Katie Bach, a nonresident senior fellow at the Brookings Institution who was not involved in the report, said the study showed that “we have a group of people who have had long Covid and who, at least until now, have not been able to get back to work, and that is a significant number of people.
She said the report reflected only part of the workforce: employees exposed to the virus in the workplace and knowledgeable enough about workers’ compensation to file claims. That could include employees who are younger or sicker than the overall workforce, while also missing other workers with long-term Covid, said Ms Bach, whose own research suggests around 500,000 people in the US are currently not working due to a long duration of Covid.
The New York report also found optimistic signals. Since the first wave of the pandemic in early 2020, long-lasting Covid cases have declined as a percentage of workers’ compensation claims and Covid-related claims. The decrease has coincided with the advent of vaccines, which studies suggest reduce the risk of long Covid, and with new treatments for coronaviruses, supporting the idea that if people can avoid getting seriously ill from their initial infection, they are less likely to suffer long-term symptoms.
Still, Mr Vasisht said the agency continued to receive claims for workers with long-term Covid, particularly after outbreaks of infections. The report also suggested that more employees than the data reflected could have met the criteria for long Covid claims. The vast majority of all Covid-related claims, more than 83%, have been filed by essential workers – in professions such as healthcare, law enforcement and security services. But only 29% of their claims met the definition of long Covid, while 44% of non-essential workers met that definition.
This could be because “essential workers may not have been able to stay home beyond the required quarantine period,” the report said. And healthcare workers may have “self-treated their symptoms” rather than seeking medical attention, the report said, adding that “essential workers may have higher long Covid rates than the data suggests, creating a blind spot for policy makers”.
“A lot of people can’t afford not to work and so they work when they really shouldn’t, continuing to work while they’re sick,” Ms Bach said. She said the experience of people with similar post-viral conditions like myalgic encephalomyelitis and chronic fatigue syndrome suggests some people who work despite their long Covid may have more difficult recoveries. “When people with an illness whose hallmark symptoms are fatigue and brain fog get busy, they won’t be as productive and they’ll likely reduce their chances of improvement,” she said.

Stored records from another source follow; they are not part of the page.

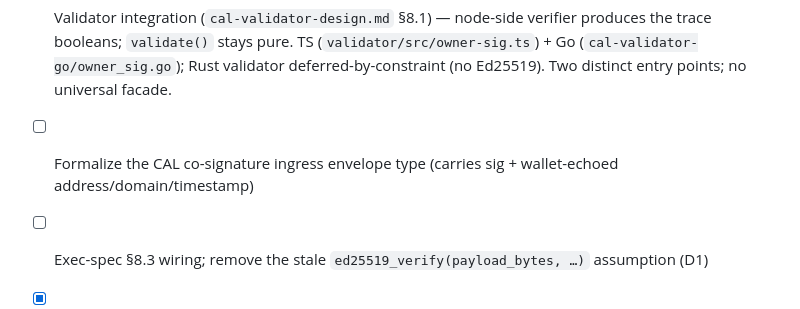
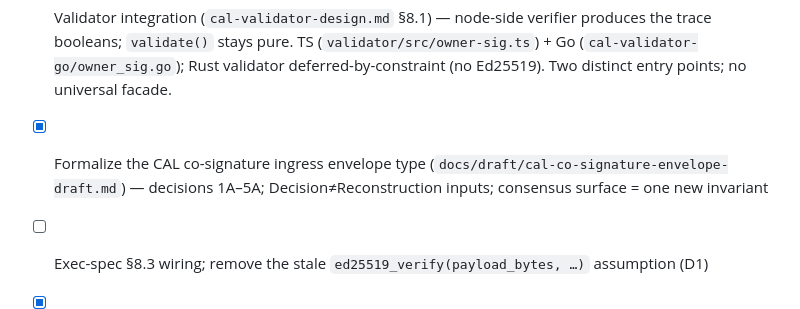
Before and after one commit to ooopalladiumsb/paradigm-terra, a Markdown page: docs/draft/tc-v2-sig-verify-v1-draft.md, the part around the change. Drawn GitHub-style.

```diff
--- a/docs/draft/tc-v2-sig-verify-v1-draft.md
+++ b/docs/draft/tc-v2-sig-verify-v1-draft.md
@@ -102,7 +102,7 @@ spec MUST state BE explicitly and cite that authority. Full framing:
       trace booleans; `validate()` stays pure. TS (`validator/src/owner-sig.ts`) + Go
       (`cal-validator-go/owner_sig.go`); Rust validator deferred-by-constraint (no Ed25519). Two
       distinct entry points; no universal facade.
-- [ ] Formalize the CAL co-signature ingress envelope type (carries sig + wallet-echoed address/domain/timestamp)
+- [x] Formalize the CAL co-signature ingress envelope type (`docs/draft/cal-co-signature-envelope-draft.md`) — decisions 1A–5A; Decision≠Reconstruction inputs; consensus surface = one new invariant
 - [ ] Exec-spec §8.3 wiring; remove the stale `ed25519_verify(payload_bytes, …)` assumption (D1)
 - [x] **Contract B corroboration** — 2nd `ton_proof` capture landed (Tonkeeper 4.7.0, ed25519-verified); Contract B now at 2 captures / 2 wallets, meeting the same ≥2-wallet bar used for D1
 - [ ] Promote vectors PRE-NORMATIVE → NORMATIVE; move this doc to `docs/spec/`
```
Also changed, not shown: docs/draft/cal-co-signature-envelope-draft.md (added, +190 -0 lines).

. Long Covid maintains number important people unemployment according to a study